Background: Previous research has linked insecure attachment styles and borderline personality organization to Substance Use Disorder (SUD). However, it still remains unclear whether those impairments apply to different kinds of SUDs to the same extent.
Background: This study explores the possibility that religious fundamentalism (RF) may be linked to deficits in personality structure, which is in contrast to the general assumption that religiosity and spirituality are positively related to mature personality development. Sampling and Methods: To test this hypothesis, 327 (232 female) college students completed the Multidimensional Inventory for Religious/Spiritual Well-Being together with the Innsbrucker Religious Fundamentalism Scale.

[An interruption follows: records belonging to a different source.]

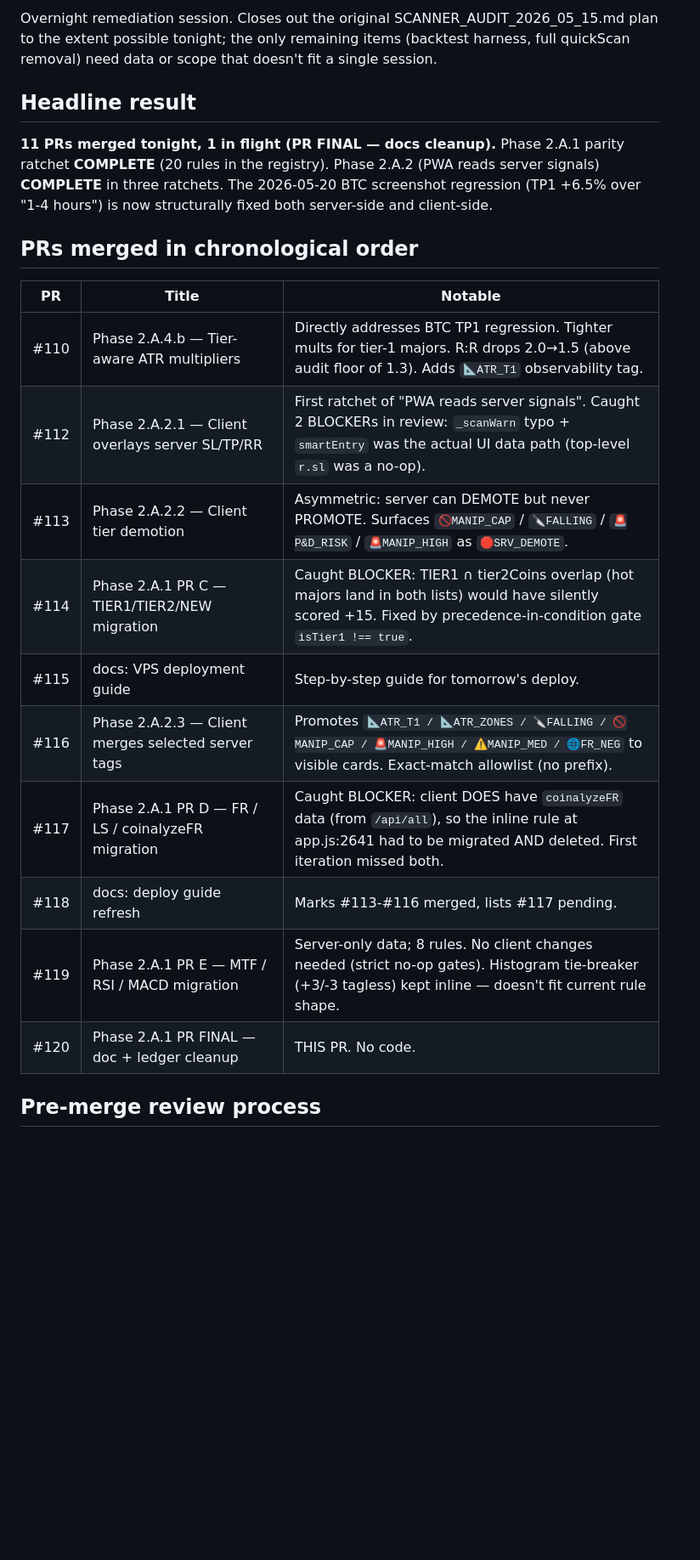
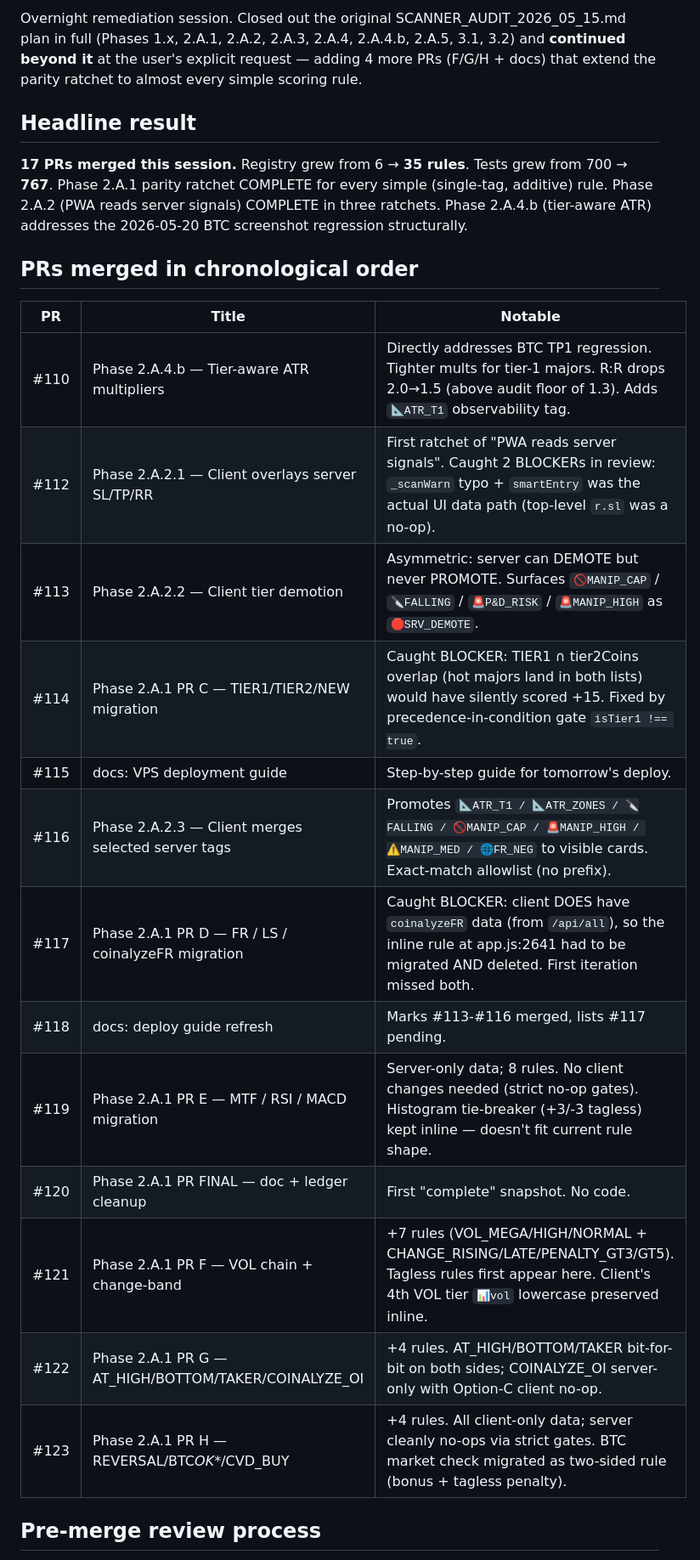
Before and after one commit to Zekeriya995/zekeriya, a Markdown page: docs/SESSION_2026_05_20_SUMMARY.md, the part around one of its changes. Shown at 85% size. Drawn GitHub-style; blank space fills up the shorter version.

```diff
--- a/docs/SESSION_2026_05_20_SUMMARY.md
+++ b/docs/SESSION_2026_05_20_SUMMARY.md
@@ -2,33 +2,37 @@
 
-Overnight remediation session. Closes out the original
-SCANNER_AUDIT_2026_05_15.md plan to the extent possible
-tonight; the only remaining items (backtest harness, full
-quickScan removal) need data or scope that doesn't fit a
-single session.
+Overnight remediation session. Closed out the original
+SCANNER_AUDIT_2026_05_15.md plan in full (Phases 1.x, 2.A.1,
+2.A.2, 2.A.3, 2.A.4, 2.A.4.b, 2.A.5, 3.1, 3.2) and **continued
+beyond it** at the user's explicit request — adding 4 more
+PRs (F/G/H + docs) that extend the parity ratchet to almost
+every simple scoring rule.
 
 ## Headline result
 
-**11 PRs merged tonight, 1 in flight (PR FINAL — docs cleanup).**
-Phase 2.A.1 parity ratchet **COMPLETE** (20 rules in the
-registry). Phase 2.A.2 (PWA reads server signals) **COMPLETE**
-in three ratchets. The 2026-05-20 BTC screenshot regression
-(TP1 +6.5% over "1-4 hours") is now structurally fixed both
-server-side and client-side.
+**17 PRs merged this session.** Registry grew from 6 → **35 rules**.
+Tests grew from 700 → **767**. Phase 2.A.1 parity ratchet
+COMPLETE for every simple (single-tag, additive) rule. Phase
+2.A.2 (PWA reads server signals) COMPLETE in three ratchets.
+Phase 2.A.4.b (tier-aware ATR) addresses the 2026-05-20 BTC
+screenshot regression structurally.
 
 ## PRs merged in chronological order
 
-| PR   | Title                                              | Notable                                                                                                                                                               |
-| ---- | -------------------------------------------------- | --------------------------------------------------------------------------------------------------------------------------------------------------------------------- |
-| #110 | Phase 2.A.4.b — Tier-aware ATR multipliers         | Directly addresses BTC TP1 regression. Tighter mults for tier-1 majors. R:R drops 2.0→1.5 (above audit floor of 1.3). Adds `📐ATR_T1` observability tag.              |
-| #112 | Phase 2.A.2.1 — Client overlays server SL/TP/RR    | First ratchet of "PWA reads server signals". Caught 2 BLOCKERs in review: `_scanWarn` typo + `smartEntry` was the actual UI data path (top-level `r.sl` was a no-op). |
-| #113 | Phase 2.A.2.2 — Client tier demotion               | Asymmetric: server can DEMOTE but never PROMOTE. Surfaces `🚫MANIP_CAP` / `🔪FALLING` / `🚨P&D_RISK` / `🚨MANIP_HIGH` as `🛑SRV_DEMOTE`.                              |
-| #114 | Phase 2.A.1 PR C — TIER1/TIER2/NEW migration       | Caught BLOCKER: TIER1 ∩ tier2Coins overlap (hot majors land in both lists) would have silently scored +15. Fixed by precedence-in-condition gate `isTier1 !== true`.  |
-| #115 | docs: VPS deployment guide                         | Step-by-step guide for tomorrow's deploy.                                                                                                                             |
-| #116 | Phase 2.A.2.3 — Client merges selected server tags | Promotes `📐ATR_T1 / 📐ATR_ZONES / 🔪FALLING / 🚫MANIP_CAP / 🚨MANIP_HIGH / ⚠️MANIP_MED / 🌐FR_NEG` to visible cards. Exact-match allowlist (no prefix).              |
-| #117 | Phase 2.A.1 PR D — FR / LS / coinalyzeFR migration | Caught BLOCKER: client DOES have `coinalyzeFR` data (from `/api/all`), so the inline rule at app.js:2641 had to be migrated AND deleted. First iteration missed both. |
-| #118 | docs: deploy guide refresh                         | Marks #113-#116 merged, lists #117 pending.                                                                                                                           |
-| #119 | Phase 2.A.1 PR E — MTF / RSI / MACD migration      | Server-only data; 8 rules. No client changes needed (strict no-op gates). Histogram tie-breaker (+3/-3 tagless) kept inline — doesn't fit current rule shape.         |
-| #120 | Phase 2.A.1 PR FINAL — doc + ledger cleanup        | THIS PR. No code.                                                                                                                                                     |
+| PR   | Title                                                | Notable                                                                                                                                                               |
+| ---- | ---------------------------------------------------- | --------------------------------------------------------------------------------------------------------------------------------------------------------------------- |
+| #110 | Phase 2.A.4.b — Tier-aware ATR multipliers           | Directly addresses BTC TP1 regression. Tighter mults for tier-1 majors. R:R drops 2.0→1.5 (above audit floor of 1.3). Adds `📐ATR_T1` observability tag.              |
+| #112 | Phase 2.A.2.1 — Client overlays server SL/TP/RR      | First ratchet of "PWA reads server signals". Caught 2 BLOCKERs in review: `_scanWarn` typo + `smartEntry` was the actual UI data path (top-level `r.sl` was a no-op). |
+| #113 | Phase 2.A.2.2 — Client tier demotion                 | Asymmetric: server can DEMOTE but never PROMOTE. Surfaces `🚫MANIP_CAP` / `🔪FALLING` / `🚨P&D_RISK` / `🚨MANIP_HIGH` as `🛑SRV_DEMOTE`.                              |
+| #114 | Phase 2.A.1 PR C — TIER1/TIER2/NEW migration         | Caught BLOCKER: TIER1 ∩ tier2Coins overlap (hot majors land in both lists) would have silently scored +15. Fixed by precedence-in-condition gate `isTier1 !== true`.  |
+| #115 | docs: VPS deployment guide                           | Step-by-step guide for tomorrow's deploy.                                                                                                                             |
+| #116 | Phase 2.A.2.3 — Client merges selected server tags   | Promotes `📐ATR_T1 / 📐ATR_ZONES / 🔪FALLING / 🚫MANIP_CAP / 🚨MANIP_HIGH / ⚠️MANIP_MED / 🌐FR_NEG` to visible cards. Exact-match allowlist (no prefix).              |
+| #117 | Phase 2.A.1 PR D — FR / LS / coinalyzeFR migration   | Caught BLOCKER: client DOES have `coinalyzeFR` data (from `/api/all`), so the inline rule at app.js:2641 had to be migrated AND deleted. First iteration missed both. |
+| #118 | docs: deploy guide refresh                           | Marks #113-#116 merged, lists #117 pending.                                                                                                                           |
+| #119 | Phase 2.A.1 PR E — MTF / RSI / MACD migration        | Server-only data; 8 rules. No client changes needed (strict no-op gates). Histogram tie-breaker (+3/-3 tagless) kept inline — doesn't fit current rule shape.         |
+| #120 | Phase 2.A.1 PR FINAL — doc + ledger cleanup          | First "complete" snapshot. No code.                                                                                                                                   |
+| #121 | Phase 2.A.1 PR F — VOL chain + change-band           | +7 rules (VOL_MEGA/HIGH/NORMAL + CHANGE_RISING/LATE/PENALTY_GT3/GT5). Tagless rules first appear here. Client's 4th VOL tier `📊vol` lowercase preserved inline.      |
+| #122 | Phase 2.A.1 PR G — AT_HIGH/BOTTOM/TAKER/COINALYZE_OI | +4 rules. AT_HIGH/BOTTOM/TAKER bit-for-bit on both sides; COINALYZE_OI server-only with Option-C client no-op.                                                        |
+| #123 | Phase 2.A.1 PR H — REVERSAL/BTC*OK*\*/CVD_BUY        | +4 rules. All client-only data; server cleanly no-ops via strict gates. BTC market check migrated as two-sided rule (bonus + tagless penalty).                        |
 
 ## Pre-merge review process
 
```
Also changed, not shown: other parts of docs/SESSION_2026_05_20_SUMMARY.md (+50 -27 lines), docs/DEPLOY_2026_05_21.md (+13 -5 lines).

The relationship between substance use disorders (SUD) and brain deficits has been studied extensively. However, there is still a lack of research focusing on the structural neural connectivity in long-term polydrug use disorder (PUD). Since a deficiency in white matter integrity has been reported as being related to various parameters of increased psychopathology, it might be considered an aggravating factor in the treatment of SUD.
Background: In general religious/spiritual dimensions were found to be negatively correlated with all kinds of psychiatric disorders, and specifically with depression, suicidal ideation and substance abuse. In contrast to this, the goal of this study was to investigate the relationship between dimensions of Religious/Spiritual Well-being (RSWB) and less favourable aspects of personality, the so-called “Dark Triad” personality traits: narcissism, Machiavellianism and psychopathy together with general deficits in personality structure.
Objectives: To determine if the structure and centrality of the religious/spiritual construct system are associated with personality dimensions and psychopathological symptoms and to make clear any differences between addiction patients, general psychiatric patients and healthy controls? Methods: In total 420 people of both sexes were included in the study.
Objectives: The main purpose of this study was to investigate the linkage between differences in religious/spiritual well-being to personality and mental illness in psychiatric patients and healthy controls.
Methods: Addiction patients (N=120), depressive patients (N=100) and healthy controls (N=200) were given a multidimensional questionnaire for religious/spiritual well-being in combination with well established measures for personality/psychiatric diagnostics. Data were evaluated using descriptive methods, regression analysis and GLM multivariate.
Background: Religiosity and spirituality have been found to be substantially associated with a variety of mental health and illness parameters. However, relevant empirical evidence is sparse, and more research is needed in order to further understand what role religiosity/spirituality plays in the development, progression and healing process of a psychiatric disease. Thus, the purpose of this study was to find out more information about the religious/spiritual needs of anxious/depressive inpatients.